NATO racing to wrap up campaign
BRUSSELS - With NATO’s bombing of Libya now in its sixth month, a new sense of urgency is gripping the alliance as two crucial deadlines loom next month.
After months of combat stalemate, the insurgents have made dramatic gains in recent weeks against Moammar Khadafy’s forces and have encircled Tripoli. The rapid advance offers NATO the chance to bring to a conclusion a campaign that has drawn increasing international criticism and caused serious rifts within the alliance.
NATO jets have flown nearly 20,000 sorties in the past month, including about 7,500 strike attacks.
Alliance officials deny there has been a fundamental shift in tactics in recent days to provide close air support to the advancing rebels, saying they continue to be focused on the protection of civilian populations as mandated by a UN Security Council resolution.
But they acknowledge that in response to new developments, alliance bombers are pummeling Khadafy’s troops holding defensive positions around government-held towns and villages, under attack from the advancing rebel forces.
Italy’s defense minister, Ignazio La Russa, defended NATO’s operations, saying its mission is to protect civilians. “Thus all its targets are military targets,’’ La Russa told Sky TG24 TV.
Alliance military planners are racing against a deadline next month, when member states must vote on a second three-month extension of the mission. Approval for an extension may prove problematic, since support for the bombing campaign has eroded among allies, who say it detracts resources from NATO’s main mission, the 10-year war in Afghanistan.
Also in September, the UN General Assembly is due to debate the airstrikes, with many members critical of NATO for overstepping the original UN mandate in March which UN authorized a no-fly zone and the protection of civilians caught up in the civil unrest.
A NATO official said that early in the campaign NATO airstrikes focused on preventing Khadafy’s troops from reoccupying rebel-held towns.

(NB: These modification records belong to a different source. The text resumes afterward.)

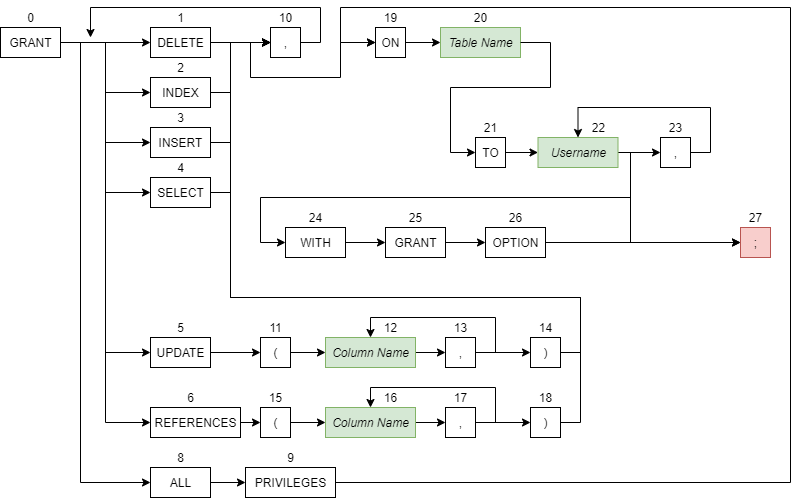
Earlier version of the draw.io export src/datastructure/rulegraph/diagrams/images/GrantDiagram.png (DeliciousWaffle/MastersProject). Source tidied: cells renumbered, new cells last; positions are measured from the earlier drawing's top-left corner, leaving out a move shared by most shapes.
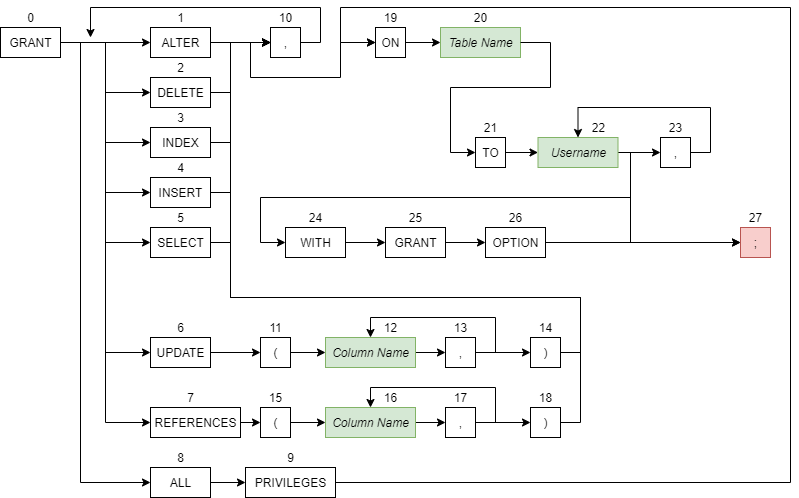
After the commit.

Commit message:
Finished up grant/revoke

Diff of the diagram source:
```diff
@@ -30,6 +30,9 @@
         </Array>
       </mxGeometry>
     </mxCell>
+    <mxCell id="93" style="edgeStyle=orthogonalEdgeStyle;rounded=0;jettySize=auto;html=1;exitX=1;exitY=0.5;exitDx=0;exitDy=0;entryX=0;entryY=0.5;entryDx=0;entryDy=0;" parent="1" edge="1" source="9" target="95">
+      <mxGeometry relative="1" as="geometry" />
+    </mxCell>
     <mxCell id="9" value="GRANT" style="html=1;" parent="1" vertex="1">
       <mxGeometry y="20" width="60" height="30" as="geometry" />
     </mxCell>
@@ -96,7 +99,7 @@
         </Array>
       </mxGeometry>
     </mxCell>
-    <mxCell id="24" value="DELETE" style="html=1;" parent="1" vertex="1">
+    <mxCell id="24" value="ALTER" style="html=1;" parent="1" vertex="1">
       <mxGeometry x="150" y="20" width="60" height="30" as="geometry" />
     </mxCell>
     <mxCell id="25" value="1" style="text;html=1;align=center;verticalAlign=middle;" parent="1" vertex="1">
@@ -110,7 +113,7 @@
         </Array>
       </mxGeometry>
     </mxCell>
-    <mxCell id="27" value="INDEX" style="html=1;" parent="1" vertex="1">
+    <mxCell id="27" value="DELETE" style="html=1;" parent="1" vertex="1">
       <mxGeometry x="150" y="70" width="60" height="30" as="geometry" />
     </mxCell>
     <mxCell id="28" value="2" style="text;html=1;align=center;verticalAlign=middle;" parent="1" vertex="1">
@@ -124,7 +127,7 @@
         </Array>
       </mxGeometry>
     </mxCell>
-    <mxCell id="30" value="INSERT" style="html=1;" parent="1" vertex="1">
+    <mxCell id="30" value="INDEX" style="html=1;" parent="1" vertex="1">
       <mxGeometry x="150" y="120" width="60" height="30" as="geometry" />
     </mxCell>
     <mxCell id="31" value="3" style="text;html=1;align=center;verticalAlign=middle;" parent="1" vertex="1">
@@ -138,7 +141,7 @@
         </Array>
       </mxGeometry>
     </mxCell>
-    <mxCell id="33" value="SELECT" style="html=1;" parent="1" vertex="1">
+    <mxCell id="33" value="INSERT" style="html=1;" parent="1" vertex="1">
       <mxGeometry x="150" y="170" width="60" height="30" as="geometry" />
     </mxCell>
     <mxCell id="34" value="4" style="text;html=1;align=center;verticalAlign=middle;" parent="1" vertex="1">
@@ -150,7 +153,7 @@
     <mxCell id="36" value="UPDATE" style="html=1;" parent="1" vertex="1">
       <mxGeometry x="150" y="330" width="60" height="30" as="geometry" />
     </mxCell>
-    <mxCell id="37" value="5" style="text;html=1;align=center;verticalAlign=middle;" parent="1" vertex="1">
+    <mxCell id="37" value="6" style="text;html=1;align=center;verticalAlign=middle;" parent="1" vertex="1">
       <mxGeometry x="170" y="310" width="20" height="20" as="geometry" />
     </mxCell>
     <mxCell id="38" style="edgeStyle=orthogonalEdgeStyle;rounded=0;jettySize=auto;html=1;exitX=1;exitY=0.5;exitDx=0;exitDy=0;entryX=0;entryY=0.5;entryDx=0;entryDy=0;" parent="1" edge="1" source="39" target="48">
@@ -159,7 +162,7 @@
     <mxCell id="39" value="REFERENCES" style="html=1;" parent="1" vertex="1">
       <mxGeometry x="150" y="400" width="90" height="30" as="geometry" />
     </mxCell>
-    <mxCell id="40" value="6" style="text;html=1;align=center;verticalAlign=middle;" parent="1" vertex="1">
+    <mxCell id="40" value="7" style="text;html=1;align=center;verticalAlign=middle;" parent="1" vertex="1">
       <mxGeometry x="180" y="380" width="20" height="20" as="geometry" />
     </mxCell>
     <mxCell id="41" style="edgeStyle=orthogonalEdgeStyle;rounded=0;jettySize=auto;html=1;exitX=1;exitY=0.5;exitDx=0;exitDy=0;entryX=0;entryY=0.5;entryDx=0;entryDy=0;" parent="1" edge="1" source="42" target="45">
@@ -369,5 +372,19 @@
     <mxCell id="92" value="25" style="text;html=1;align=center;verticalAlign=middle;" parent="1" vertex="1">
       <mxGeometry x="400" y="200" width="30" height="20" as="geometry" />
     </mxCell>
+    <mxCell id="94" style="edgeStyle=orthogonalEdgeStyle;rounded=0;jettySize=auto;html=1;exitX=1;exitY=0.5;exitDx=0;exitDy=0;entryX=0;entryY=0.5;entryDx=0;entryDy=0;" parent="1" edge="1" source="95" target="13">
+      <mxGeometry relative="1" as="geometry">
+        <Array as="points">
+          <mxPoint x="230" y="235" />
+          <mxPoint x="230" y="35" />
+        </Array>
+      </mxGeometry>
+    </mxCell>
+    <mxCell id="95" value="SELECT" style="html=1;" parent="1" vertex="1">
+      <mxGeometry x="150" y="220" width="60" height="30" as="geometry" />
+    </mxCell>
+    <mxCell id="96" value="5" style="text;html=1;align=center;verticalAlign=middle;" parent="1" vertex="1">
+      <mxGeometry x="170" y="200" width="20" height="20" as="geometry" />
+    </mxCell>
   </root>
 </mxGraphModel>
```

Such attacks on regime forces destroyed hundreds of tanks, armored vehicles, and guns.
But within a few weeks, Khadafy’s soldiers switched tactics, abandoning their vulnerable heavy weaponry in favor of civilian trucks armed with machine guns or recoilless rifles, which proved difficult to identify and destroy from the air.
“Now the rebel offensive has put them on the defensive, and they are again bringing out their tanks and heavy artillery,’’ said the official, who could not be named under standing rules.
“This is why we’ve been attacking them even when they are trying to beat back rebel advances,’’ he said.
But analysts counter that NATO’s claims of simply protecting civilians strains credulity, saying the direct tactical air support to the rebel forces is enabling their battlefield victories.